**EXERCISE DESCRIPTION**
Extract all lines in the data that contain the word "border".

___ INPUT DATA ___

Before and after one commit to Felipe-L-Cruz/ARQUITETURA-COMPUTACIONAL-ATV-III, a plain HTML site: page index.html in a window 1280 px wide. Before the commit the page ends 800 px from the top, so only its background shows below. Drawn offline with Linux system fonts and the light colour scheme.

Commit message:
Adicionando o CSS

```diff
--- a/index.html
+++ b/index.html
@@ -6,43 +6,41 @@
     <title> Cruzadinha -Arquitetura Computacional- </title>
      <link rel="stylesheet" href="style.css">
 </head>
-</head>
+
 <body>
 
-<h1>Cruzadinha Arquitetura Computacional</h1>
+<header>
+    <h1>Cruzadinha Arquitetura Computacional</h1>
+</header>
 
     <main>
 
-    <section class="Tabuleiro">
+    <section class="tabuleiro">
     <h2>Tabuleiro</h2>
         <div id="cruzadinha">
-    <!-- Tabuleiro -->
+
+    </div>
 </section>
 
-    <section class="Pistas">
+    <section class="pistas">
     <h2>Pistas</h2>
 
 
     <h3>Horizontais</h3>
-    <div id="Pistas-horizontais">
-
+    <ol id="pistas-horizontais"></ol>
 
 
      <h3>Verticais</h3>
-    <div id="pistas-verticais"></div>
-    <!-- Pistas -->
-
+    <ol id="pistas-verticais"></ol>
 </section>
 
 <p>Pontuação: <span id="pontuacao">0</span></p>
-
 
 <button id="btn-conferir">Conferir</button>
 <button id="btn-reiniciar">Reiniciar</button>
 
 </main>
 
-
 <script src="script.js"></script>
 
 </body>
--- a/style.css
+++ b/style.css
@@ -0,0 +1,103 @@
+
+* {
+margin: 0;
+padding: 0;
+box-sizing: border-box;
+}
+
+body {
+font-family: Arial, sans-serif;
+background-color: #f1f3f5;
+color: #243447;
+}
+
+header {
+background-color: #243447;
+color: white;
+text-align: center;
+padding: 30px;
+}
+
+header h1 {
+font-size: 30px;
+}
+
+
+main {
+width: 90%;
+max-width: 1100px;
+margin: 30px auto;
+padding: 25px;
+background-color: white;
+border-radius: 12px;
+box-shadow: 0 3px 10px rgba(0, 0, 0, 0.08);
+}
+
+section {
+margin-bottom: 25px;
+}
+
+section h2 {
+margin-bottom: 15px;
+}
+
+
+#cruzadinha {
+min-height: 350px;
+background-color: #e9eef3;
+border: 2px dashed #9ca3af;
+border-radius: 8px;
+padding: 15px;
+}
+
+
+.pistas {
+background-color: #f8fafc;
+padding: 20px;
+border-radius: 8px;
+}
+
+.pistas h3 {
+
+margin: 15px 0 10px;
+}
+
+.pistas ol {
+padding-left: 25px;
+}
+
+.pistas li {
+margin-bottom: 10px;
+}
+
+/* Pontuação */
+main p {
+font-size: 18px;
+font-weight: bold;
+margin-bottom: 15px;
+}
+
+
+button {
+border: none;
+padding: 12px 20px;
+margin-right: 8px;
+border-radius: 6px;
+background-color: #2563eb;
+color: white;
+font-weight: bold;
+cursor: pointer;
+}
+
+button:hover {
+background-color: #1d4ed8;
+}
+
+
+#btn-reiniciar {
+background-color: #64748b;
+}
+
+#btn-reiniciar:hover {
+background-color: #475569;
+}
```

___

**WRITTEN ANSWER**
+box-sizing: border-box;
+border-radius: 12px;
+border: 2px dashed #9ca3af;
+border-radius: 8px;
+border-radius: 8px;
+border: none;
+border-radius: 6px;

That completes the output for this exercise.